* [How to complete this task]: Exactly as written, please set down all of the entries again, with no pictures.

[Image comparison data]
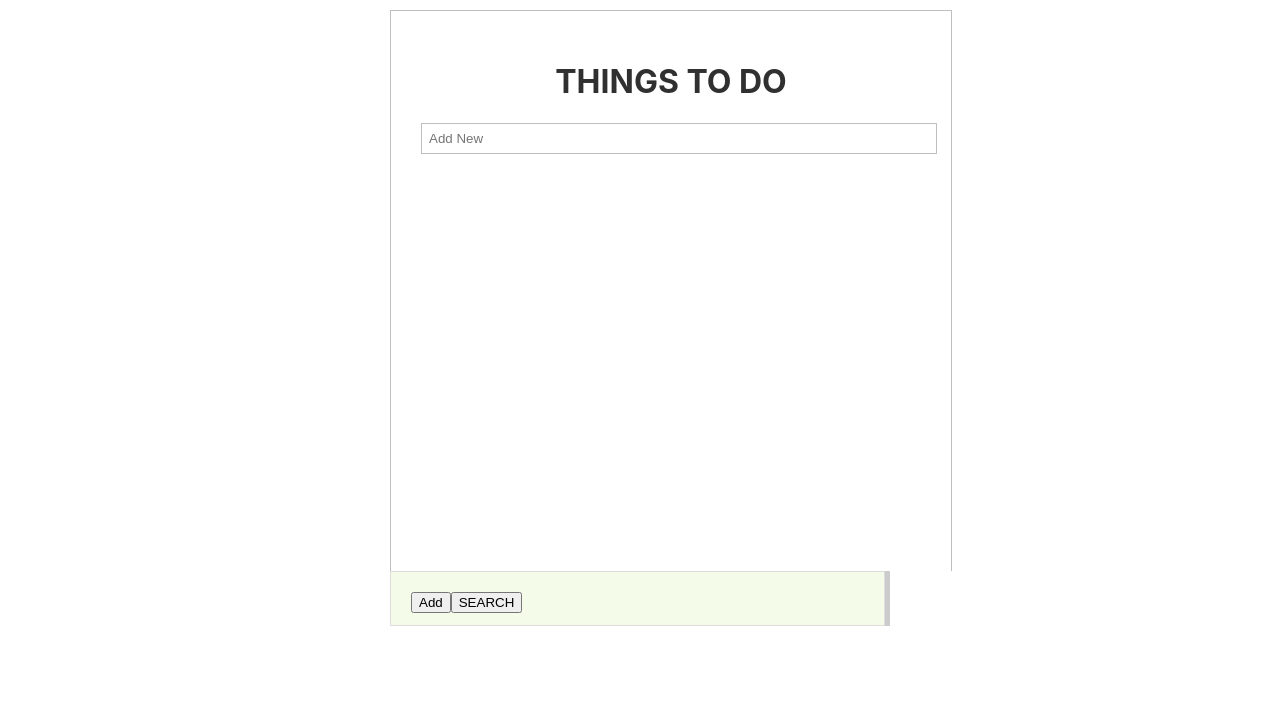
Repository: kirangautam45/To-Do-Application
Page: /
These files come from the project's save history. The page is drawn as it stood at one moment and after a run of saves; the edit follows.
The browser window is 1280 px wide. The pictures show the whole page.
The project was rebuilt for these pictures with package versions that can differ from the ones it lists, and the page was loaded fresh each time.

Above is the page before, as saved 2022-08-11 12:49:51.

### src/App.js
import './App.css';

function App() {
  return (
    <div>
      <div className='Body'>
      <div className='To_Body'>
        <h1 className='Header'> THINGS TO DO</h1>
        <input className='Input_text' placeholder='Add New' />
        </div>
        <div className='Wrapper_Icon_group'>
          <div  className='Icon_group'>
          <button >Add</button>
          <button>SEARCH</button>
          </div>
          </div>
        </div>
    </div>
  );
}

export default App;

### src/App.css
.Body {
  background-color: #ccc;
  width: 500px;
 margin: 10px auto;
display: 'flex';

}
.Header{
  text-align: center;
  color:rgb(49, 48, 48);
}
.To_Body{
min-width: 500px;
min-height: 500px ;
justify-content: center;
background-color: #ffffff;
padding: 30px;
border: 1px rgb(192, 191, 191);
    border-top-style: none;
    border-right-style: none;
    border-left-style: none;
border-style: solid solid none;
}
.Input_text{
  outline: none;
  width: 100%;
  padding: 7px;
  border: 1px solid  rgb(192, 191, 191);
  margin-bottom: 2%;
}
.Icon_group{
  height: auto;
  width: auto;
justify-content: space-between;
border: 1px solid #ddd;
background-color: #f4fbe8;
padding: 12px 20px;
font-weight: 300
}
.Icon_group {
  height: auto;
  width: auto;
  align-items: left;
  font-size: 24px;
  margin-right: 5px;
  cursor: pointer;
  height: 1;
  margin: 2;
  padding: ;

}

Loaded but not shown: public/index.html (common file); src/index.js (common file); src/index.css (common file)

After the next 2 saves:
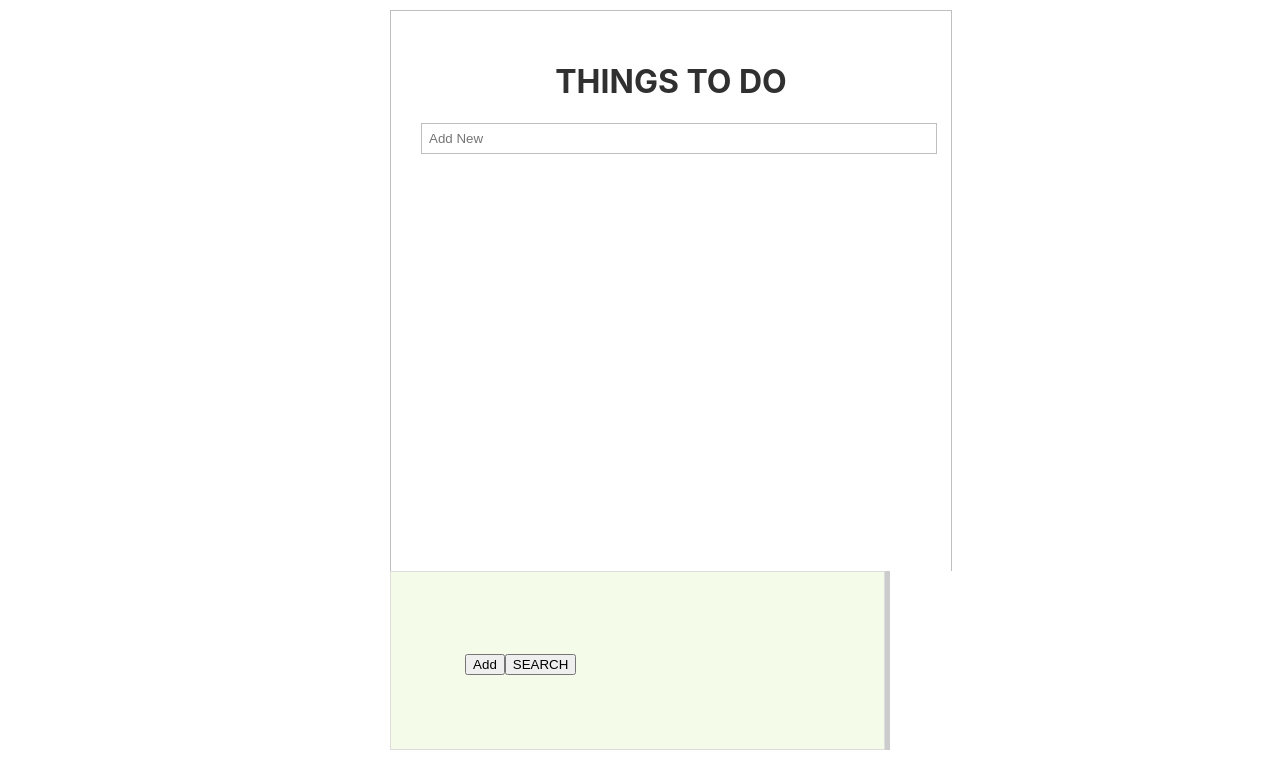
The 2 saves are shown as one change because they came seconds apart.
The last was saved 9 s later.
--- a/src/App.css
+++ b/src/App.css
@@ -46,6 +46,6 @@
   cursor: pointer;
   height: 1;
   margin: 2;
-  padding: ;
+  padding: 5ch;
 
 }

After the save that followed:
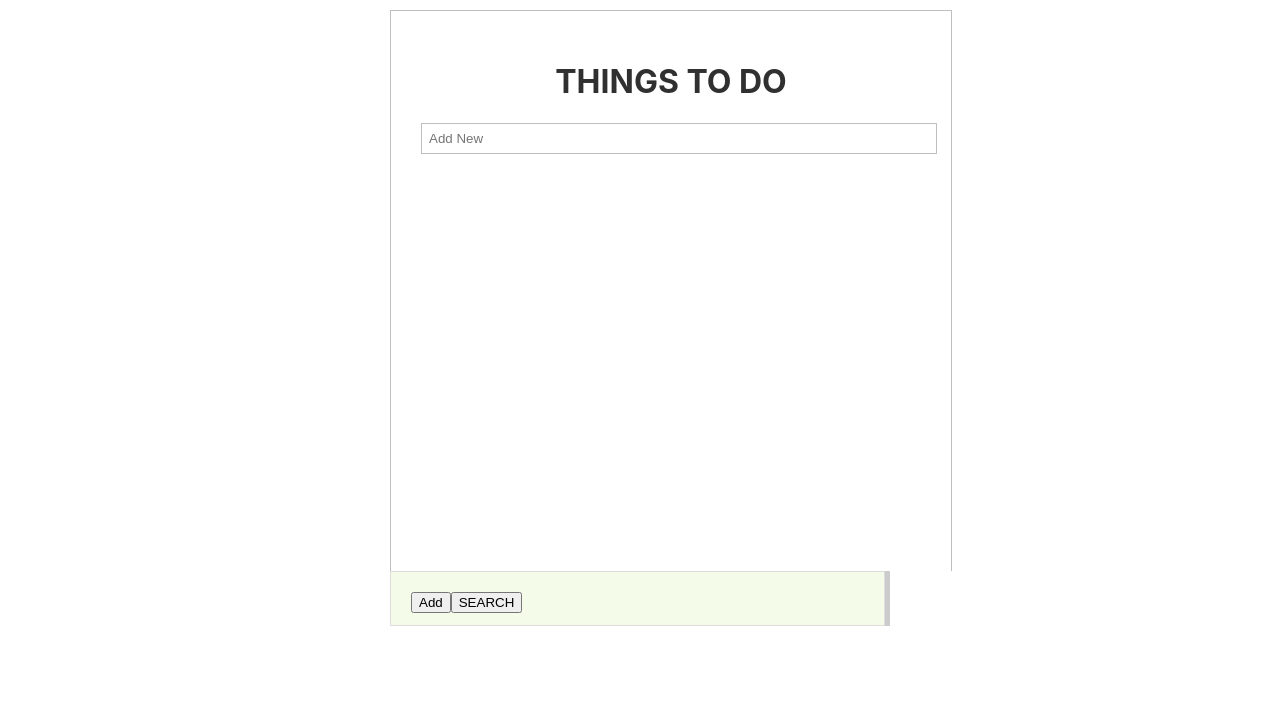
Saved 9 s later.
--- a/src/App.css
+++ b/src/App.css
@@ -46,6 +46,6 @@
   cursor: pointer;
   height: 1;
   margin: 2;
-  padding: 5ch;
+  padding: 5;
 
 }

* [Output for this exercise]:
Repository: kirangautam45/To-Do-Application
Page: /
These files come from the project's save history. The page is drawn as it stood at one moment and after a run of saves; the edit follows.
The browser window is 1280 px wide. The pictures show the whole page.
The project was rebuilt for these pictures with package versions that can differ from the ones it lists, and the page was loaded fresh each time.

Above is the page before, as saved 2022-08-11 12:49:51.

### src/App.js
import './App.css';

function App() {
  return (
    <div>
      <div className='Body'>
      <div className='To_Body'>
        <h1 className='Header'> THINGS TO DO</h1>
        <input className='Input_text' placeholder='Add New' />
        </div>
        <div className='Wrapper_Icon_group'>
          <div  className='Icon_group'>
          <button >Add</button>
          <button>SEARCH</button>
          </div>
          </div>
        </div>
    </div>
  );
}

export default App;

### src/App.css
.Body {
  background-color: #ccc;
  width: 500px;
 margin: 10px auto;
display: 'flex';

}
.Header{
  text-align: center;
  color:rgb(49, 48, 48);
}
.To_Body{
min-width: 500px;
min-height: 500px ;
justify-content: center;
background-color: #ffffff;
padding: 30px;
border: 1px rgb(192, 191, 191);
    border-top-style: none;
    border-right-style: none;
    border-left-style: none;
border-style: solid solid none;
}
.Input_text{
  outline: none;
  width: 100%;
  padding: 7px;
  border: 1px solid  rgb(192, 191, 191);
  margin-bottom: 2%;
}
.Icon_group{
  height: auto;
  width: auto;
justify-content: space-between;
border: 1px solid #ddd;
background-color: #f4fbe8;
padding: 12px 20px;
font-weight: 300
}
.Icon_group {
  height: auto;
  width: auto;
  align-items: left;
  font-size: 24px;
  margin-right: 5px;
  cursor: pointer;
  height: 1;
  margin: 2;
  padding: ;

}

Loaded but not shown: public/index.html (common file); src/index.js (common file); src/index.css (common file)

After the next 2 saves:
The 2 saves are shown as one change because they came seconds apart.
The last was saved 9 s later.
--- a/src/App.css
+++ b/src/App.css
@@ -46,6 +46,6 @@
   cursor: pointer;
   height: 1;
   margin: 2;
-  padding: ;
+  padding: 5ch;
 
 }

After the save that followed:
Saved 9 s later.
--- a/src/App.css
+++ b/src/App.css
@@ -46,6 +46,6 @@
   cursor: pointer;
   height: 1;
   margin: 2;
-  padding: 5ch;
+  padding: 5;
 
 }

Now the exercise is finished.